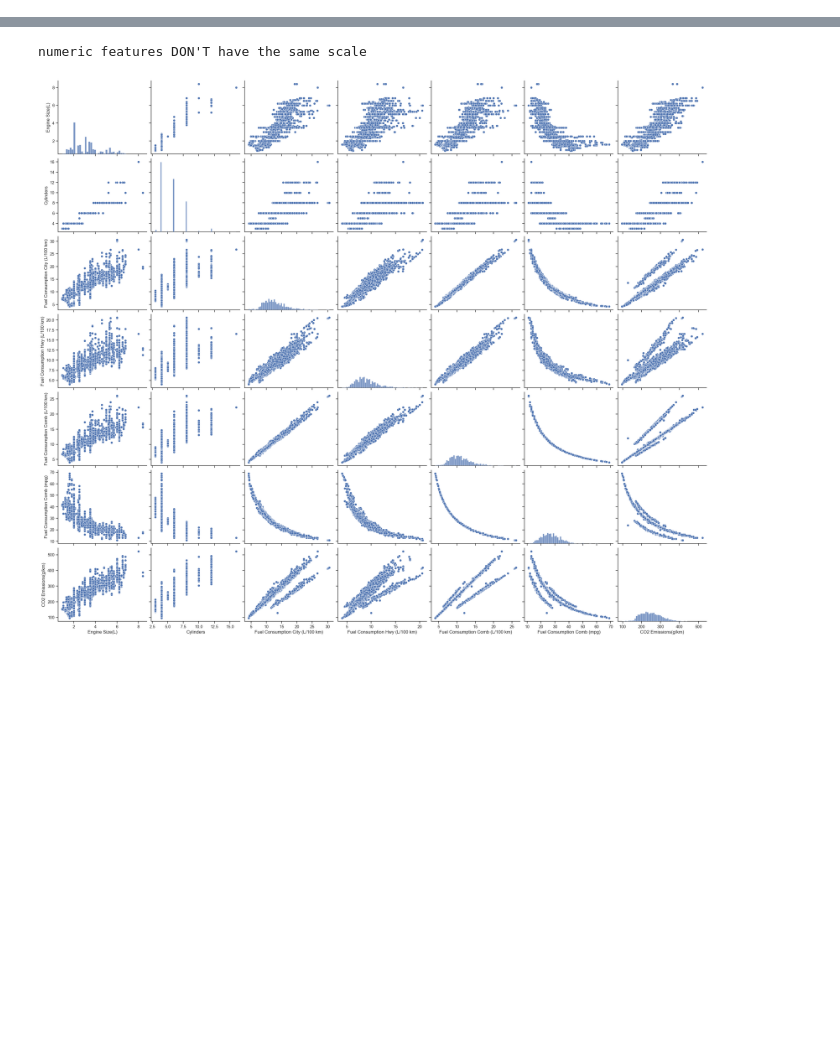
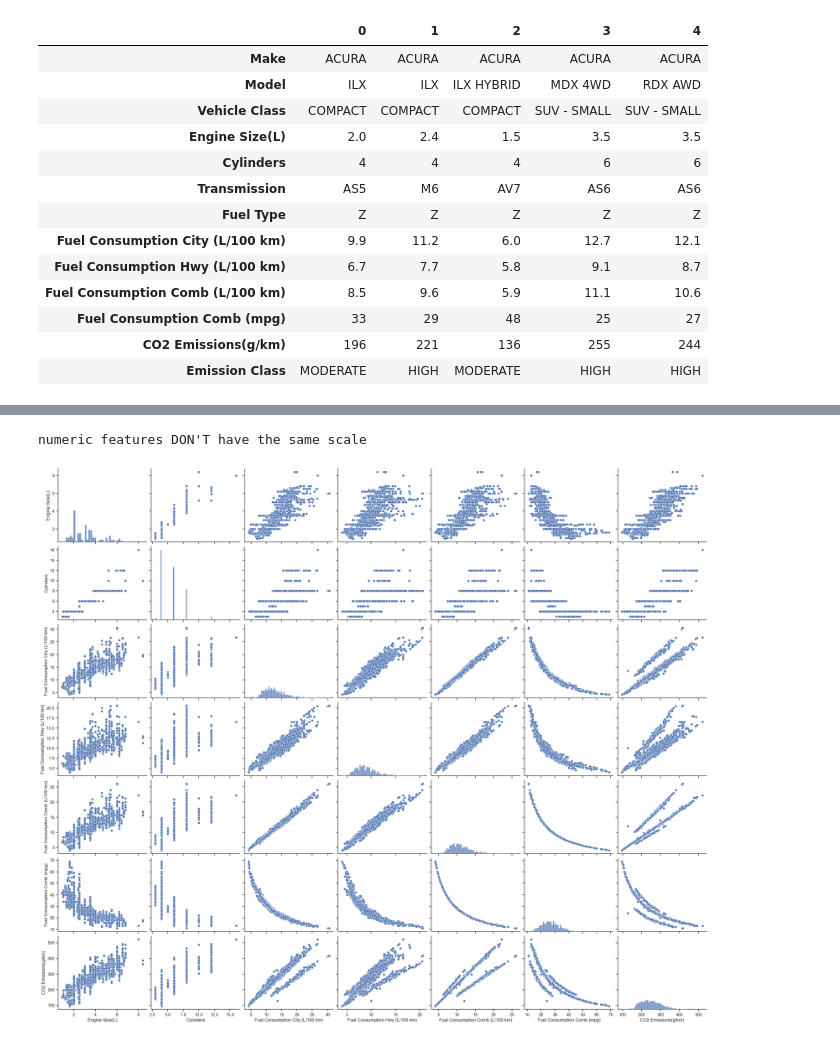
Before and after one commit to Al-Mansori/Linear-and-Logistic-Regression-Vehicles, a Jupyter notebook: Jupyter with a y.ipynb, the cells around one changed output, grey strips where cells are left out. Saved outputs shown, nothing was run; the diff lists cells and outputs as text; code cells hidden in the pictures; blank space fills up the shorter version.

```diff
--- a/Jupyter with a y.ipynb
+++ b/Jupyter with a y.ipynb
@@ -6,0 +12,17 @@ from sklearn.preprocessing import LabelEncoder
+# %%
+df.head().T
+# %% [output]
+|  | 0 | 1 | 2 | 3 | 4 |
+| Make | ACURA | ACURA | ACURA | ACURA | ACURA |
+| Model | ILX | ILX | ILX HYBRID | MDX 4WD | RDX AWD |
+| Vehicle Class | COMPACT | COMPACT | COMPACT | SUV - SMALL | SUV - SMALL |
+| Engine Size(L) | 2.0 | 2.4 | 1.5 | 3.5 | 3.5 |
+| Cylinders | 4 | 4 | 4 | 6 | 6 |
+| Transmission | AS5 | M6 | AV7 | AS6 | AS6 |
+| Fuel Type | Z | Z | Z | Z | Z |
+| Fuel Consumption City (L/100 km) | 9.9 | 11.2 | 6.0 | 12.7 | 12.1 |
+| Fuel Consumption Hwy (L/100 km) | 6.7 | 7.7 | 5.8 | 9.1 | 8.7 |
+| Fuel Consumption Comb (L/100 km) | 8.5 | 9.6 | 5.9 | 11.1 | 10.6 |
+| Fuel Consumption Comb (mpg) | 33 | 29 | 48 | 25 | 27 |
+| CO2 Emissions(g/km) | 196 | 221 | 136 | 255 | 244 |
+| Emission Class | MODERATE | HIGH | MODERATE | HIGH | HIGH |
```
Also changed, not shown: parts of 15 cells of this notebook.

## What the task requires
Go through the records above and return every line that holds the string "Fuel".

## Exercise answer
+| Fuel Type | Z | Z | Z | Z | Z |
+| Fuel Consumption City (L/100 km) | 9.9 | 11.2 | 6.0 | 12.7 | 12.1 |
+| Fuel Consumption Hwy (L/100 km) | 6.7 | 7.7 | 5.8 | 9.1 | 8.7 |
+| Fuel Consumption Comb (L/100 km) | 8.5 | 9.6 | 5.9 | 11.1 | 10.6 |
+| Fuel Consumption Comb (mpg) | 33 | 29 | 48 | 25 | 27 |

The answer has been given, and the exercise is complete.